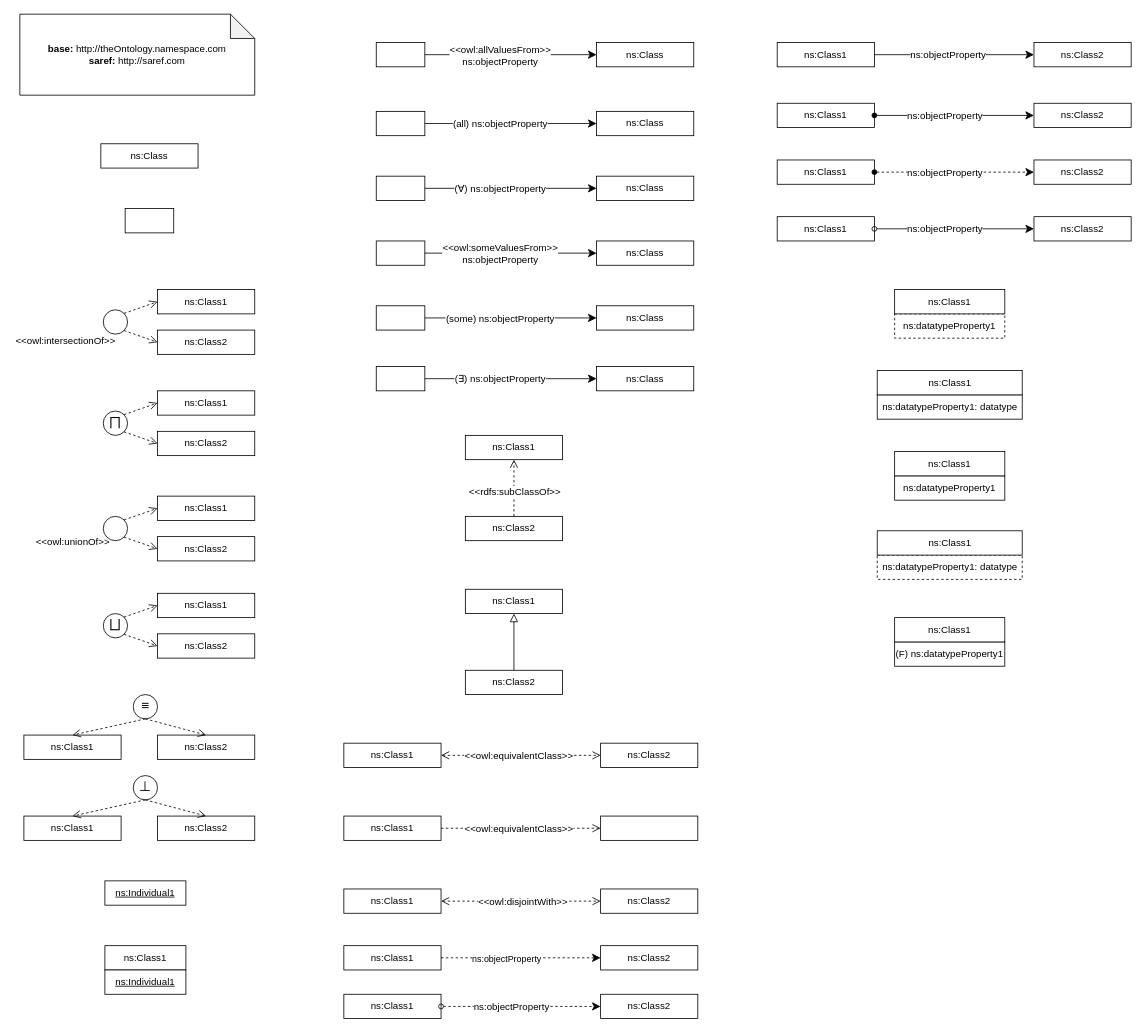
Above: data/unit_tests.drawio in oeg-upm/Chowlk (draw.io), before the change. Source tidied: cells renumbered, new cells numbered last; positions are measured from the earlier drawing's top-left corner, leaving out a move shared by most shapes. Both pictures are drawn from the tidied source at 81%, with x=0, y=0 at pixel (14, 14).
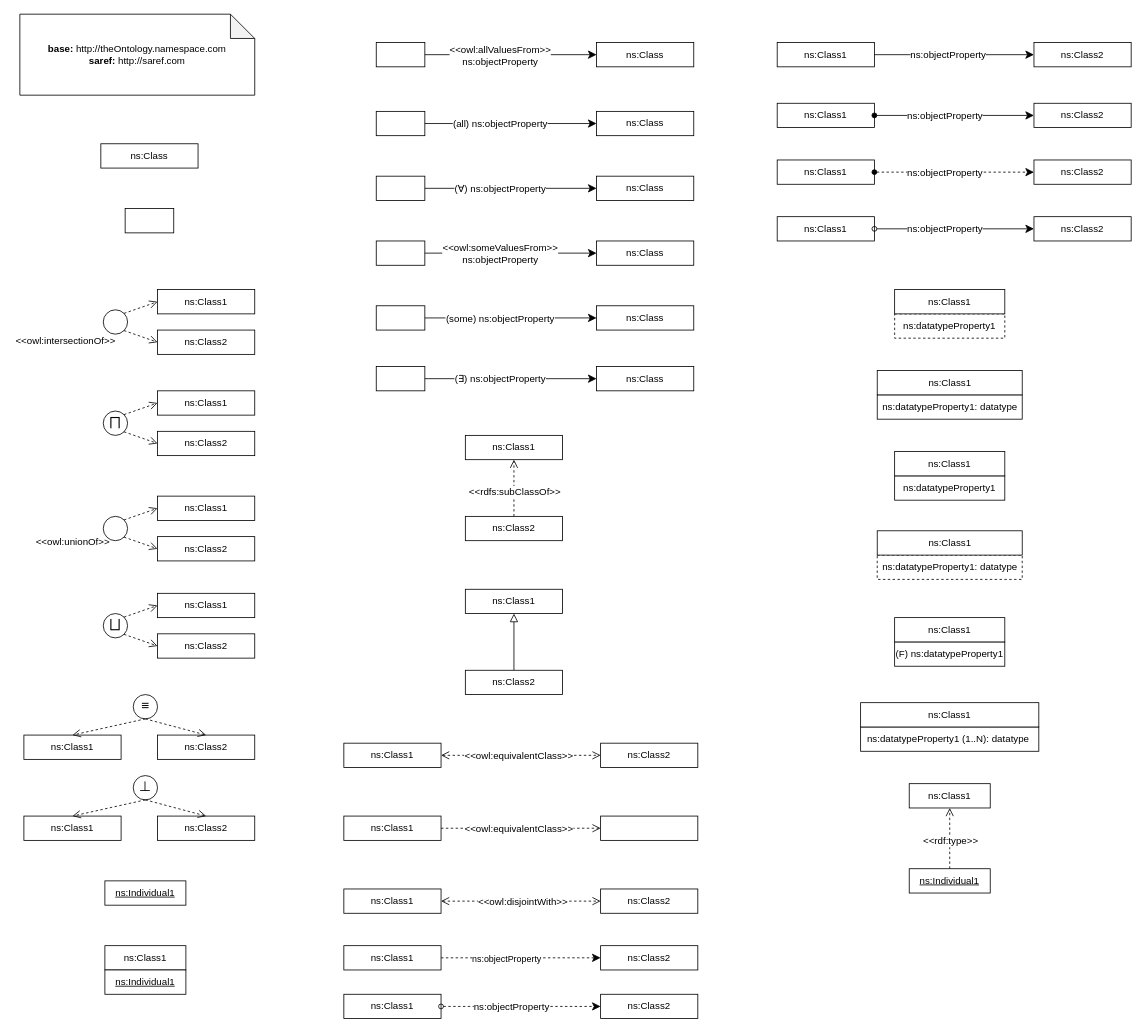
The same diagram, later.

Change to the diagram source:
```diff
@@
+    <mxCell id="117" value="ns:datatypeProperty1 (1..N): datatype&amp;nbsp; " style="rounded=0;whiteSpace=wrap;html=1;" parent="1" vertex="1">
+      <mxGeometry x="1045" y="880" width="220" height="30" as="geometry" />
+    </mxCell>
+    <mxCell id="118" value="ns:Class1" style="rounded=0;whiteSpace=wrap;html=1;" parent="1" vertex="1">
+      <mxGeometry x="1045" y="850" width="220" height="30" as="geometry" />
+    </mxCell>
+    <mxCell id="119" style="endArrow=open;html=1;fontColor=#000099;endFill=0;dashed=1;entryX=0.5;entryY=1;entryDx=0;entryDy=0;endSize=8;exitX=0.5;exitY=0;exitDx=0;exitDy=0;" parent="1" edge="1" source="122" target="121">
+      <mxGeometry relative="1" as="geometry" />
+    </mxCell>
+    <mxCell id="120" value="&amp;lt;&amp;lt;rdf:type&amp;gt;&amp;gt;" style="text;html=1;align=center;verticalAlign=middle;fontColor=#000000;labelBackgroundColor=#ffffff;" parent="119" vertex="1">
+      <mxGeometry x="-0.33" relative="1" as="geometry">
+        <mxPoint y="-9.8" as="offset" />
+      </mxGeometry>
+    </mxCell>
+    <mxCell id="121" value="ns:Class1" style="rounded=0;whiteSpace=wrap;html=1;snapToPoint=1;points=[[0.1,0],[0.2,0],[0.3,0],[0.4,0],[0.5,0],[0.6,0],[0.7,0],[0.8,0],[0.9,0],[0,0.1],[0,0.3],[0,0.5],[0,0.7],[0,0.9],[0.1,1],[0.2,1],[0.3,1],[0.4,1],[0.5,1],[0.6,1],[0.7,1],[0.8,1],[0.9,1],[1,0.1],[1,0.3],[1,0.5],[1,0.7],[1,0.9]];" parent="1" vertex="1">
+      <mxGeometry x="1105" y="950" width="100" height="30" as="geometry" />
+    </mxCell>
+    <mxCell id="122" value="&lt;u&gt;ns:Individual1&lt;/u&gt;" style="rounded=0;whiteSpace=wrap;html=1;snapToPoint=1;points=[[0.1,0],[0.2,0],[0.3,0],[0.4,0],[0.5,0],[0.6,0],[0.7,0],[0.8,0],[0.9,0],[0,0.1],[0,0.3],[0,0.5],[0,0.7],[0,0.9],[0.1,1],[0.2,1],[0.3,1],[0.4,1],[0.5,1],[0.6,1],[0.7,1],[0.8,1],[0.9,1],[1,0.1],[1,0.3],[1,0.5],[1,0.7],[1,0.9]];" parent="1" vertex="1">
+      <mxGeometry x="1105" y="1055" width="100" height="30" as="geometry" />
+    </mxCell>
```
☆ ☆ ☆ ☆
▸ EXERCISE GOAL
Without the pictures, write out every entry exactly as it appears.

▸ EXPECTED ANSWER
Above: data/unit_tests.drawio in oeg-upm/Chowlk (draw.io), before the change. Source tidied: cells renumbered, new cells numbered last; positions are measured from the earlier drawing's top-left corner, leaving out a move shared by most shapes. Both pictures are drawn from the tidied source at 81%, with x=0, y=0 at pixel (14, 14).
The same diagram, later.

Change to the diagram source:
```diff
@@
+    <mxCell id="117" value="ns:datatypeProperty1 (1..N): datatype&amp;nbsp; " style="rounded=0;whiteSpace=wrap;html=1;" parent="1" vertex="1">
+      <mxGeometry x="1045" y="880" width="220" height="30" as="geometry" />
+    </mxCell>
+    <mxCell id="118" value="ns:Class1" style="rounded=0;whiteSpace=wrap;html=1;" parent="1" vertex="1">
+      <mxGeometry x="1045" y="850" width="220" height="30" as="geometry" />
+    </mxCell>
+    <mxCell id="119" style="endArrow=open;html=1;fontColor=#000099;endFill=0;dashed=1;entryX=0.5;entryY=1;entryDx=0;entryDy=0;endSize=8;exitX=0.5;exitY=0;exitDx=0;exitDy=0;" parent="1" edge="1" source="122" target="121">
+      <mxGeometry relative="1" as="geometry" />
+    </mxCell>
+    <mxCell id="120" value="&amp;lt;&amp;lt;rdf:type&amp;gt;&amp;gt;" style="text;html=1;align=center;verticalAlign=middle;fontColor=#000000;labelBackgroundColor=#ffffff;" parent="119" vertex="1">
+      <mxGeometry x="-0.33" relative="1" as="geometry">
+        <mxPoint y="-9.8" as="offset" />
+      </mxGeometry>
+    </mxCell>
+    <mxCell id="121" value="ns:Class1" style="rounded=0;whiteSpace=wrap;html=1;snapToPoint=1;points=[[0.1,0],[0.2,0],[0.3,0],[0.4,0],[0.5,0],[0.6,0],[0.7,0],[0.8,0],[0.9,0],[0,0.1],[0,0.3],[0,0.5],[0,0.7],[0,0.9],[0.1,1],[0.2,1],[0.3,1],[0.4,1],[0.5,1],[0.6,1],[0.7,1],[0.8,1],[0.9,1],[1,0.1],[1,0.3],[1,0.5],[1,0.7],[1,0.9]];" parent="1" vertex="1">
+      <mxGeometry x="1105" y="950" width="100" height="30" as="geometry" />
+    </mxCell>
+    <mxCell id="122" value="&lt;u&gt;ns:Individual1&lt;/u&gt;" style="rounded=0;whiteSpace=wrap;html=1;snapToPoint=1;points=[[0.1,0],[0.2,0],[0.3,0],[0.4,0],[0.5,0],[0.6,0],[0.7,0],[0.8,0],[0.9,0],[0,0.1],[0,0.3],[0,0.5],[0,0.7],[0,0.9],[0.1,1],[0.2,1],[0.3,1],[0.4,1],[0.5,1],[0.6,1],[0.7,1],[0.8,1],[0.9,1],[1,0.1],[1,0.3],[1,0.5],[1,0.7],[1,0.9]];" parent="1" vertex="1">
+      <mxGeometry x="1105" y="1055" width="100" height="30" as="geometry" />
+    </mxCell>
```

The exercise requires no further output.